Sober & Sensible: Have We Become a Generation of Saffys? (Fashion Fix Daily)
There's something strangely prophetic about Absolutely Fabulous, at least when it comes to Saffy Monsoon's ever-cautious persona. Amidst the exaggerated 80s hedonism, staid 20-something Saffy was ever the voice of reason, and the opposite of her mother, Edina, who, over the course of the show's first episode, worked her way through a bag of cocaine, and knocked back more booze in a day than most of do over a particularly indulgent week.
One doesn't typically encounter many modern-day Patsy Stones or Edina Monsoons in the real world, and I'd hazard a guess that your mum doesn't swig bolly or don Lacroix on the reg. Consider, though, how many Saffys are in your life. If you fall somewhere between the ages of 18 and 35, you probably know plenty of them. And they're probably not your grandparents, either, as our generation is increasingly driven by careers, education and self-improvement.
Last year, we saw Ab Fab revived for the social media generation as we were finally blessed with Absolutely Fabulous: The Movie but, as we watched Pats and Eddie navigating life in the digital age while still living it large, we couldn't help but feel it was all a bit out of touch, simply because most people don't live – or strive to live – Ab Fab-style any more. For our generation, getting wrecked doesn't give you a badge of honour – it's better to keep your shit together, surely, so you can take a flawless selfie. Even musicians, who used to be the ultimate hedonists, are more likely to be photographed leaving the gym, green juice in hand, than they are to be photographed falling out of clubs.

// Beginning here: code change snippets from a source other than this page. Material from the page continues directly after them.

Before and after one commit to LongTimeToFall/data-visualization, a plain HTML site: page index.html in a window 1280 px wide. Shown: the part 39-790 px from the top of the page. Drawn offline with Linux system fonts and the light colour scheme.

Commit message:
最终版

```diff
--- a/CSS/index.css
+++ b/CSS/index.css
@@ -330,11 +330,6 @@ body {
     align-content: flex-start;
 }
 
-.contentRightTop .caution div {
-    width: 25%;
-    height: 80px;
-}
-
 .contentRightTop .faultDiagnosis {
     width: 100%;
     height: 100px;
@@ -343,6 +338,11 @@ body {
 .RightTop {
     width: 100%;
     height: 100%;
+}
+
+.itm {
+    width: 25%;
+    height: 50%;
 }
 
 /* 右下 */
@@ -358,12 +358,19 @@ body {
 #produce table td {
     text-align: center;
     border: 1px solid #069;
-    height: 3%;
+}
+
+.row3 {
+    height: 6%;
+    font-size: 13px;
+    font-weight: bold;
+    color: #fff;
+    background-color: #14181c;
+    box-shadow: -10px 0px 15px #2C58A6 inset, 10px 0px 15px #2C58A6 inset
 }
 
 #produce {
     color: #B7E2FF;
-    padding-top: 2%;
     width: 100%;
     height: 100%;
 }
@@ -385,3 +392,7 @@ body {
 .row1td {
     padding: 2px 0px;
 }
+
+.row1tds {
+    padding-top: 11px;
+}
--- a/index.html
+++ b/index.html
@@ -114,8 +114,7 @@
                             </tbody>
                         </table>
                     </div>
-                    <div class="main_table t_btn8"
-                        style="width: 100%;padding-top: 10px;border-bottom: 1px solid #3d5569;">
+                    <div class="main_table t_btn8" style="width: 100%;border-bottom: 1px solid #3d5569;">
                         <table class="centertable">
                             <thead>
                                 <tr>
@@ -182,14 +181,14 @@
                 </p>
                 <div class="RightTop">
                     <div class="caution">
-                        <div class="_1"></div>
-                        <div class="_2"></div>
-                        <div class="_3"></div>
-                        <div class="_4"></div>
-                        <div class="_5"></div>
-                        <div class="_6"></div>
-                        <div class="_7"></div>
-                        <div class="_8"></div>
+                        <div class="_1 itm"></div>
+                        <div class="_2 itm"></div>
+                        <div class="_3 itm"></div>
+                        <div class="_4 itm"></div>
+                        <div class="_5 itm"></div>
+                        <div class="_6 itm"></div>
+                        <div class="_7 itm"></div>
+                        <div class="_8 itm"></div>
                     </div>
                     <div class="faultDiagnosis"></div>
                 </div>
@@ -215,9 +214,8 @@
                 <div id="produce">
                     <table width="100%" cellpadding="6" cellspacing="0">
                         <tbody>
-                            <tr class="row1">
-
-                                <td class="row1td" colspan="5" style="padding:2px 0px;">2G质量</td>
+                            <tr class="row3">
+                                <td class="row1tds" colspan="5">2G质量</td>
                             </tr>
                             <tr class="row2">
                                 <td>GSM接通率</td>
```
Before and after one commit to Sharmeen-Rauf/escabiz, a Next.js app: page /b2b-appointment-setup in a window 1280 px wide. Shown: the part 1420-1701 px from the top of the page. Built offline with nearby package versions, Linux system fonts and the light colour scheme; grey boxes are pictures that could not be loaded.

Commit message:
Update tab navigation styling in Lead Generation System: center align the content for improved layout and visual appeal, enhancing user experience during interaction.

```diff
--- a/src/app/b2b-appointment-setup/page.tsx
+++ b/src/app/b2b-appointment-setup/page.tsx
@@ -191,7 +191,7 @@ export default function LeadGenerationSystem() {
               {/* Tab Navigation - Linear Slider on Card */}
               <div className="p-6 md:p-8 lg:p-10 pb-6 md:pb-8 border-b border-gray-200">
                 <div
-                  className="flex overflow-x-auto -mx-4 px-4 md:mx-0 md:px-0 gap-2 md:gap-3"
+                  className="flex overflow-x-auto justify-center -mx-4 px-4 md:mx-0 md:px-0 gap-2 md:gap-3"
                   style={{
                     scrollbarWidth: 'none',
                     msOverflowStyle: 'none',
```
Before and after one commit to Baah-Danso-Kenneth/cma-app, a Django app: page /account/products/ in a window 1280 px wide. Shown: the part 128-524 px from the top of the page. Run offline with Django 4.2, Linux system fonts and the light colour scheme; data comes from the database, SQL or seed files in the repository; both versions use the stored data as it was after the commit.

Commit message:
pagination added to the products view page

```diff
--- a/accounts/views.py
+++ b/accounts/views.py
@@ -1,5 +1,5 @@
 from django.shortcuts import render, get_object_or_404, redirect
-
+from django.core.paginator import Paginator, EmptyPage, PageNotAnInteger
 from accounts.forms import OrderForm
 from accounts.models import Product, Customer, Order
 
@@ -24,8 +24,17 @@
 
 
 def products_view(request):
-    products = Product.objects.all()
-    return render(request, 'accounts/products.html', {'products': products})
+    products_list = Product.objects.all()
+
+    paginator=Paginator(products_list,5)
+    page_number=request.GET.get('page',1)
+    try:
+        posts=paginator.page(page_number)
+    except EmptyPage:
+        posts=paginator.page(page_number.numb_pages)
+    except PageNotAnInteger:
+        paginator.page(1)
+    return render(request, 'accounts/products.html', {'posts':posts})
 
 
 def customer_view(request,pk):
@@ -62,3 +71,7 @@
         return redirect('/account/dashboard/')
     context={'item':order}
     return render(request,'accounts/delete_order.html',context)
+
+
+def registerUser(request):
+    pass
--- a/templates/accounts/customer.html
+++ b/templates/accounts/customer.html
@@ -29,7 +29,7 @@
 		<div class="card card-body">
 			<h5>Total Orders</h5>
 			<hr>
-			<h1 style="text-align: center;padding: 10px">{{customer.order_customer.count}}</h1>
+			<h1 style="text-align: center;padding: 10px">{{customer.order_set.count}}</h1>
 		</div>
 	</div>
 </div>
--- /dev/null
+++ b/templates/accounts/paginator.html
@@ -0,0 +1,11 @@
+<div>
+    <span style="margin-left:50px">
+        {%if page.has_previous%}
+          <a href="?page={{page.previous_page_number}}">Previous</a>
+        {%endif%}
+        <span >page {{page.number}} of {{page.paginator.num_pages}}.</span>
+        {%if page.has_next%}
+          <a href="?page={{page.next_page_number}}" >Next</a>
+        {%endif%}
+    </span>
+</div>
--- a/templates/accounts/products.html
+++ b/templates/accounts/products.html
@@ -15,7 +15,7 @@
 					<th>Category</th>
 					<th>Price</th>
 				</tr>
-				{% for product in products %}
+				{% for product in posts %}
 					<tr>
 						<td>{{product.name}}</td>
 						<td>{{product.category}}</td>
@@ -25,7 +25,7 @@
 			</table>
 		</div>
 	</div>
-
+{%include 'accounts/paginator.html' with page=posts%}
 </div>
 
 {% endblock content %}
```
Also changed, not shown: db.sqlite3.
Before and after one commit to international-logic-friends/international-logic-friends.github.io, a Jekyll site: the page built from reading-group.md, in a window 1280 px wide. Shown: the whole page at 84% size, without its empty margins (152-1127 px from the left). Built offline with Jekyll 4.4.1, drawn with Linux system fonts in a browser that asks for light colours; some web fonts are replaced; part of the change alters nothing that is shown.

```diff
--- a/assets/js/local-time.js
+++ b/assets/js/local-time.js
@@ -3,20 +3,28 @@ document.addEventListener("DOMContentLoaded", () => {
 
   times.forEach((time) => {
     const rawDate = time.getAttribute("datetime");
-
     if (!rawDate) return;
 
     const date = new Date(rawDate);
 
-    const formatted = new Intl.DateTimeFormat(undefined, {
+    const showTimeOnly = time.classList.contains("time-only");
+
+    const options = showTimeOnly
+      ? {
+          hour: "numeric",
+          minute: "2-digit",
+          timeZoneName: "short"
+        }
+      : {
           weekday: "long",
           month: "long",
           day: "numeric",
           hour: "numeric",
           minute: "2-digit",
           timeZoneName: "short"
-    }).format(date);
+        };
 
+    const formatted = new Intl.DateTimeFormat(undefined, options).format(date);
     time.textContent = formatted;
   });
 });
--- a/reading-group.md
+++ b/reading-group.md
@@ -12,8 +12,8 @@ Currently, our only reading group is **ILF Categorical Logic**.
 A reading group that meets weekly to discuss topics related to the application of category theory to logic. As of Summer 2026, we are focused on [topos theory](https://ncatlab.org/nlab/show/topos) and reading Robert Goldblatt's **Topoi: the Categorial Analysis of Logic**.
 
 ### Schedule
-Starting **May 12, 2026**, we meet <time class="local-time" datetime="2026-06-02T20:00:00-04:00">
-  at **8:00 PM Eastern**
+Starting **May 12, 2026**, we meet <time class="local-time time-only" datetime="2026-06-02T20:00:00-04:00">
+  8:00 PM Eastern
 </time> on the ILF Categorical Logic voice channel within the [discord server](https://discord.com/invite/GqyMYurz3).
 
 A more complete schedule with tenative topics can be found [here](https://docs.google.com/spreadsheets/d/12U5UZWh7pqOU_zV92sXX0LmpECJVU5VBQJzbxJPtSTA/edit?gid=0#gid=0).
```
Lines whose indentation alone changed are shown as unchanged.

Back in 2013, the older generations were shook when a study was published revealing just how more grown up – or, in some minds, boring – the younger generation was behaving. Instances of teenage binge-drinking, drug-taking and smoking were dramatically lower than they were back in the early noughties (with the latter being at its lowest since 1982) and teen pregnancy rates were down. To follow-up, 24-year-old Rachael Dove wrote a divisive piece for The Telegraph, explaining why her generation were 'squares,' in which she revealed: "I don't even drink caffeine as I can’t handle how it makes me feel."
For some, Dove's reaction might be a little severe (I'm 23 and, rest assured, I'm constantly caffeinated... coming to think of it, though, I'm also constantly anxious, so maybe she's onto something). For others, it makes a lot of sense. As anyone in their early 20s will know, the job market is hugely competitive – and, thanks to social media, recruiters can now easily snoop on our social media profiles, meaning we need to be extra careful about our online presences. For those hoping to bag a position in the creative industries, navigating job searches in the digital age boils down to more than deleting embarrassing photos from Leeds/Reading Festival 2009; it also means curating a solid online persona, be it through a carefully crafted portfolio, a thoughtful blog or even an artful Instagram feed. This is a job in itself.
The other reason for being 'sensible' relates to finances. To reiterate the above, jobs are so much harder than ever to find right now. It doesn't help that everyone is highly educated, making competition for entry-level jobs terribly fierce – I've friends who've graduated from Russell Group universities who are still working in supermarkets and bars. To add insult to injury, we also have the 'great Northern brain drain', which is forcing young graduates to move to London. Moving to London means more opportunities – work-wise, social-wise, culture-wise – but also much more rent. Young people are overqualified, overworked and underpaid, struggling to make ends meet in a city that's supposedly full of promises, but often ends up eating away at your soul.
There's a great moment in Ab Fab in which Saffy tells Eddy, "I'm sorry, Mum, but I've never seen what you actually do." To which Eddy replies, "PR! I PR things! People! Places! Concepts." The series depicted life in PR as flippant and mindless – full of drugs, drink and drama – but that was the 80s. Now, it takes at least three unpaid internships, post-graduation, to get your foot on the ladder in PR. And once you've bagged that elusive 'graduate job', you can expect a circa-£16k salary. Today's cuthroat career landscape means that most self-respecting 20-somethings wouldn't dream of calling in sick, Patsy Stone-style, because they were hungover. The older generations laugh at us young'uns, saying we have no grip on reality and labelling us as oversensitive 'snowflakes'. To which we would respond: try walking a mile in our shoes. Because only then then can you tell us that we have nothing to complain about.